Data records:
● ● ●
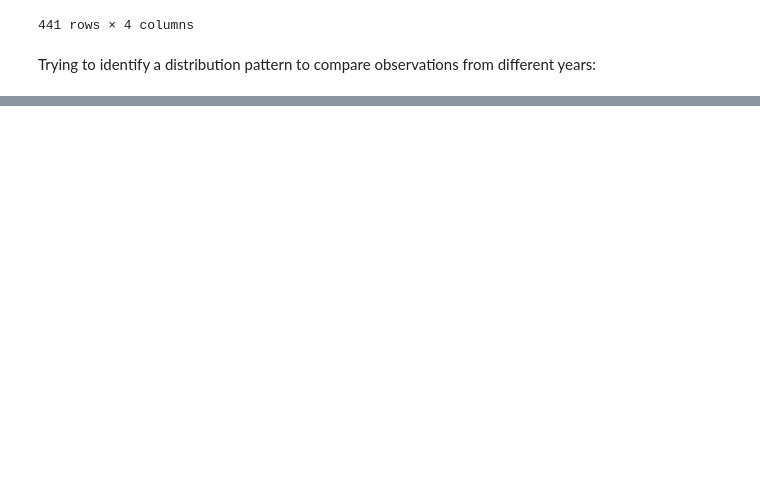
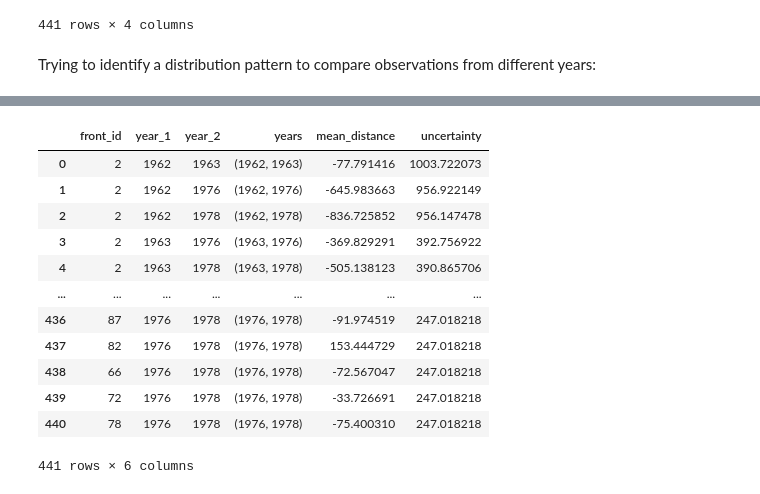
Before and after one commit to lorisdanjou/Svalbard_calving_fronts_1936-1978_data_analysis, a Jupyter notebook: results.ipynb, the cells around one changed output, grey strips where cells are left out. Cells and saved outputs as stored; diff of their text form; code cells hidden in the pictures; blank space fills up the shorter version.

```diff
--- a/results.ipynb
+++ b/results.ipynb
@@ -363,0 +401,23 @@ for i in range(len(results)):
+# %%
+results.loc[:, "mean_distance"] = results.distance.apply(lambda x: np.array(x).mean())
+results.loc[:, "uncertainty"] = results.loc[:, ["year_1", "year_2"]].apply(lambda x: uncertainties.loc[(uncertainties.year_1 == x.iloc[0]) & (uncertainties.year_2 == x.iloc[1]), "2_sigma_dist"].values[0], axis=1)
+
+# not necessary but easier to control results : put the years in a single column.
+results.loc[:, "years"] = results.loc[:, ["year_1", "year_2"]].apply(lambda x: (x.iloc[0], x.iloc[1]), axis=1)
+results = results[["front_id", "year_1", "year_2", "years", "mean_distance", "uncertainty"]]
+
+results
+# %% [output]
+|  | front_id | year_1 | year_2 | years | mean_distance | uncertainty |
+| 0 | 2 | 1962 | 1963 | (1962, 1963) | -77.791416 | 1003.722073 |
+| 1 | 2 | 1962 | 1976 | (1962, 1976) | -645.983663 | 956.922149 |
+| 2 | 2 | 1962 | 1978 | (1962, 1978) | -836.725852 | 956.147478 |
+| 3 | 2 | 1963 | 1976 | (1963, 1976) | -369.829291 | 392.756922 |
+| 4 | 2 | 1963 | 1978 | (1963, 1978) | -505.138123 | 390.865706 |
+| ... | ... | ... | ... | ... | ... | ... |
+| 436 | 87 | 1976 | 1978 | (1976, 1978) | -91.974519 | 247.018218 |
+| 437 | 82 | 1976 | 1978 | (1976, 1978) | 153.444729 | 247.018218 |
+| 438 | 66 | 1976 | 1978 | (1976, 1978) | -72.567047 | 247.018218 |
+| 439 | 72 | 1976 | 1978 | (1976, 1978) | -33.726691 | 247.018218 |
+| 440 | 78 | 1976 | 1978 | (1976, 1978) | -75.400310 | 247.018218 |
+441 rows × 6 columns
```
Also changed, not shown: parts of 12 cells of this notebook.
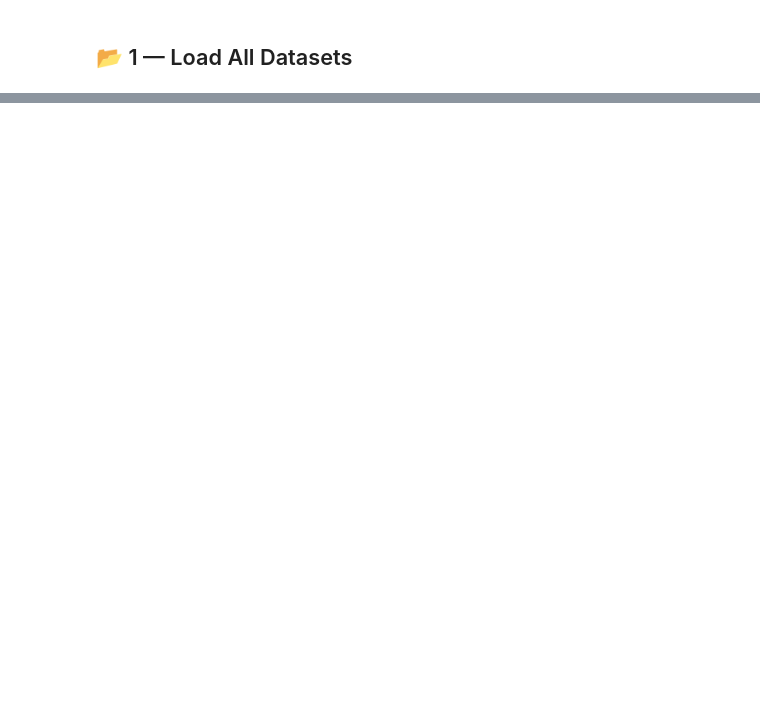
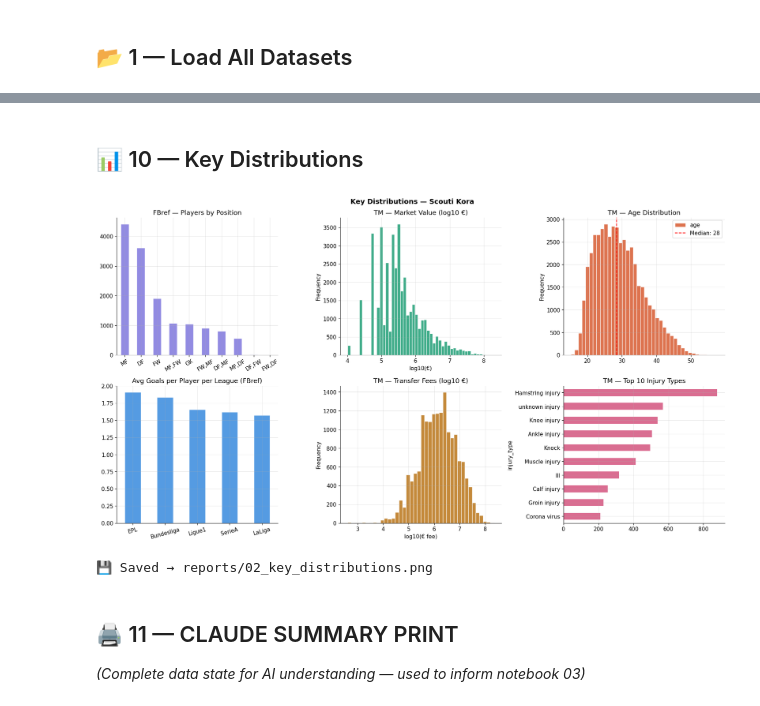
Before and after one commit to yannix2/Scouti_koora, a Jupyter notebook: notebooks/01_data_exploration.ipynb, the cells around one changed output, grey strips where cells are left out. Drawn from its saved outputs; the diff is of its cells as text; code cells hidden in the pictures; blank space fills up the shorter version.

```diff
--- a/notebooks/01_data_exploration.ipynb
+++ b/notebooks/01_data_exploration.ipynb
@@ -743,0 +603,69 @@ print(f'💾 Saved → data/processed/career_stats.csv  ({len(career):,} rows)')
+# %% [markdown]
+## 📊 10 — Key Distributions
+# %%
+fig, axes = plt.subplots(2, 3, figsize=(18, 10))
+fig.suptitle('Key Distributions — Scouti Kora', fontsize=14, fontweight='bold')
+
+std_p = all_stats[(all_stats['stat_type']=='standard') & (all_stats['level']=='player')].copy()
+
+# 10a. FBref players by position
+ax = axes[0,0]
+std_p['Pos'].value_counts().head(10).plot.bar(
+    ax=ax, color=COLORS[0], alpha=0.85, edgecolor='white')
+ax.set_title('FBref — Players by Position')
+ax.set_xlabel(''); ax.tick_params(axis='x', rotation=30)
+
+# 10b. TM Market value (log scale)
+ax = axes[0,1]
+vals = players['market_value_in_eur'].dropna()
+vals = vals[vals > 0]
+np.log10(vals).plot.hist(bins=50, ax=ax, color=COLORS[1], alpha=0.85, edgecolor='white')
+ax.set_title('TM — Market Value (log10 €)')
+ax.set_xlabel('log10(€)')
+
+# 10c. Age distribution
+ax = axes[0,2]
+players['age'].dropna().plot.hist(bins=40, ax=ax, color=COLORS[2], alpha=0.85, edgecolor='white')
+ax.axvline(players['age'].median(), color='red', linestyle='--',
+           label=f'Median: {players["age"].median():.0f}')
+ax.set_title('TM — Age Distribution'); ax.legend()
+
+# 10d. Goals per league (FBref)
+ax = axes[1,0]
+std_p['Performance_Gls'] = pd.to_numeric(std_p['Performance_Gls'], errors='coerce')
+std_p.groupby('league')['Performance_Gls'].mean().sort_values(ascending=False).plot.bar(
+    ax=ax, color=COLORS[3], alpha=0.85, edgecolor='white')
+ax.set_title('Avg Goals per Player per League (FBref)')
+ax.set_xlabel(''); ax.tick_params(axis='x', rotation=15)
+
+# 10e. Transfer fees
+ax = axes[1,1]
+fees = transfers['transfer_fee'].dropna()
+fees = fees[fees > 0]
+np.log10(fees).plot.hist(bins=40, ax=ax, color=COLORS[4], alpha=0.85, edgecolor='white')
+ax.set_title('TM — Transfer Fees (log10 €)')
+ax.set_xlabel('log10(€ fee)')
+
+# 10f. Injuries by type OR wages
+ax = axes[1,2]
+if not tm_injuries.empty and 'injury_type' in tm_injuries.columns:
+    tm_injuries['injury_type'].value_counts().head(10).plot.barh(
+        ax=ax, color=COLORS[5], alpha=0.85)
+    ax.set_title('TM — Top 10 Injury Types'); ax.invert_yaxis()
+else:
+    pw2 = all_wages[all_wages['type']=='player'].copy()
+    pw2['weekly_num'] = pw2['Weekly Wages'].apply(parse_wage)
+    pw2['weekly_num'].dropna().clip(0, 500000).plot.hist(
+        bins=40, ax=ax, color=COLORS[5], alpha=0.85, edgecolor='white')
+    ax.set_title('FBref — Weekly Wages (GBP)')
+
+plt.tight_layout()
+plt.savefig(REPORTS/'02_key_distributions.png', dpi=150, bbox_inches='tight')
+plt.show()
+print('💾 Saved → reports/02_key_distributions.png')
+# %% [output]
+[figure, added]
+💾 Saved → reports/02_key_distributions.png
+# %% [markdown]
+## 🖨️ 11 — CLAUDE SUMMARY PRINT
+*(Complete data state for AI understanding — used to inform notebook 03)*
```
Also changed, not shown: parts of 50 cells of this notebook, 3 other files.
● ● ●
Your assignment: Copy the records word for word, leaving no picture in the copy.

Answer below:
Before and after one commit to lorisdanjou/Svalbard_calving_fronts_1936-1978_data_analysis, a Jupyter notebook: results.ipynb, the cells around one changed output, grey strips where cells are left out. Cells and saved outputs as stored; diff of their text form; code cells hidden in the pictures; blank space fills up the shorter version.

```diff
--- a/results.ipynb
+++ b/results.ipynb
@@ -363,0 +401,23 @@ for i in range(len(results)):
+# %%
+results.loc[:, "mean_distance"] = results.distance.apply(lambda x: np.array(x).mean())
+results.loc[:, "uncertainty"] = results.loc[:, ["year_1", "year_2"]].apply(lambda x: uncertainties.loc[(uncertainties.year_1 == x.iloc[0]) & (uncertainties.year_2 == x.iloc[1]), "2_sigma_dist"].values[0], axis=1)
+
+# not necessary but easier to control results : put the years in a single column.
+results.loc[:, "years"] = results.loc[:, ["year_1", "year_2"]].apply(lambda x: (x.iloc[0], x.iloc[1]), axis=1)
+results = results[["front_id", "year_1", "year_2", "years", "mean_distance", "uncertainty"]]
+
+results
+# %% [output]
+|  | front_id | year_1 | year_2 | years | mean_distance | uncertainty |
+| 0 | 2 | 1962 | 1963 | (1962, 1963) | -77.791416 | 1003.722073 |
+| 1 | 2 | 1962 | 1976 | (1962, 1976) | -645.983663 | 956.922149 |
+| 2 | 2 | 1962 | 1978 | (1962, 1978) | -836.725852 | 956.147478 |
+| 3 | 2 | 1963 | 1976 | (1963, 1976) | -369.829291 | 392.756922 |
+| 4 | 2 | 1963 | 1978 | (1963, 1978) | -505.138123 | 390.865706 |
+| ... | ... | ... | ... | ... | ... | ... |
+| 436 | 87 | 1976 | 1978 | (1976, 1978) | -91.974519 | 247.018218 |
+| 437 | 82 | 1976 | 1978 | (1976, 1978) | 153.444729 | 247.018218 |
+| 438 | 66 | 1976 | 1978 | (1976, 1978) | -72.567047 | 247.018218 |
+| 439 | 72 | 1976 | 1978 | (1976, 1978) | -33.726691 | 247.018218 |
+| 440 | 78 | 1976 | 1978 | (1976, 1978) | -75.400310 | 247.018218 |
+441 rows × 6 columns
```
Also changed, not shown: parts of 12 cells of this notebook.
Before and after one commit to yannix2/Scouti_koora, a Jupyter notebook: notebooks/01_data_exploration.ipynb, the cells around one changed output, grey strips where cells are left out. Drawn from its saved outputs; the diff is of its cells as text; code cells hidden in the pictures; blank space fills up the shorter version.

```diff
--- a/notebooks/01_data_exploration.ipynb
+++ b/notebooks/01_data_exploration.ipynb
@@ -743,0 +603,69 @@ print(f'💾 Saved → data/processed/career_stats.csv  ({len(career):,} rows)')
+# %% [markdown]
+## 📊 10 — Key Distributions
+# %%
+fig, axes = plt.subplots(2, 3, figsize=(18, 10))
+fig.suptitle('Key Distributions — Scouti Kora', fontsize=14, fontweight='bold')
+
+std_p = all_stats[(all_stats['stat_type']=='standard') & (all_stats['level']=='player')].copy()
+
+# 10a. FBref players by position
+ax = axes[0,0]
+std_p['Pos'].value_counts().head(10).plot.bar(
+    ax=ax, color=COLORS[0], alpha=0.85, edgecolor='white')
+ax.set_title('FBref — Players by Position')
+ax.set_xlabel(''); ax.tick_params(axis='x', rotation=30)
+
+# 10b. TM Market value (log scale)
+ax = axes[0,1]
+vals = players['market_value_in_eur'].dropna()
+vals = vals[vals > 0]
+np.log10(vals).plot.hist(bins=50, ax=ax, color=COLORS[1], alpha=0.85, edgecolor='white')
+ax.set_title('TM — Market Value (log10 €)')
+ax.set_xlabel('log10(€)')
+
+# 10c. Age distribution
+ax = axes[0,2]
+players['age'].dropna().plot.hist(bins=40, ax=ax, color=COLORS[2], alpha=0.85, edgecolor='white')
+ax.axvline(players['age'].median(), color='red', linestyle='--',
+           label=f'Median: {players["age"].median():.0f}')
+ax.set_title('TM — Age Distribution'); ax.legend()
+
+# 10d. Goals per league (FBref)
+ax = axes[1,0]
+std_p['Performance_Gls'] = pd.to_numeric(std_p['Performance_Gls'], errors='coerce')
+std_p.groupby('league')['Performance_Gls'].mean().sort_values(ascending=False).plot.bar(
+    ax=ax, color=COLORS[3], alpha=0.85, edgecolor='white')
+ax.set_title('Avg Goals per Player per League (FBref)')
+ax.set_xlabel(''); ax.tick_params(axis='x', rotation=15)
+
+# 10e. Transfer fees
+ax = axes[1,1]
+fees = transfers['transfer_fee'].dropna()
+fees = fees[fees > 0]
+np.log10(fees).plot.hist(bins=40, ax=ax, color=COLORS[4], alpha=0.85, edgecolor='white')
+ax.set_title('TM — Transfer Fees (log10 €)')
+ax.set_xlabel('log10(€ fee)')
+
+# 10f. Injuries by type OR wages
+ax = axes[1,2]
+if not tm_injuries.empty and 'injury_type' in tm_injuries.columns:
+    tm_injuries['injury_type'].value_counts().head(10).plot.barh(
+        ax=ax, color=COLORS[5], alpha=0.85)
+    ax.set_title('TM — Top 10 Injury Types'); ax.invert_yaxis()
+else:
+    pw2 = all_wages[all_wages['type']=='player'].copy()
+    pw2['weekly_num'] = pw2['Weekly Wages'].apply(parse_wage)
+    pw2['weekly_num'].dropna().clip(0, 500000).plot.hist(
+        bins=40, ax=ax, color=COLORS[5], alpha=0.85, edgecolor='white')
+    ax.set_title('FBref — Weekly Wages (GBP)')
+
+plt.tight_layout()
+plt.savefig(REPORTS/'02_key_distributions.png', dpi=150, bbox_inches='tight')
+plt.show()
+print('💾 Saved → reports/02_key_distributions.png')
+# %% [output]
+[figure, added]
+💾 Saved → reports/02_key_distributions.png
+# %% [markdown]
+## 🖨️ 11 — CLAUDE SUMMARY PRINT
+*(Complete data state for AI understanding — used to inform notebook 03)*
```
Also changed, not shown: parts of 50 cells of this notebook, 3 other files.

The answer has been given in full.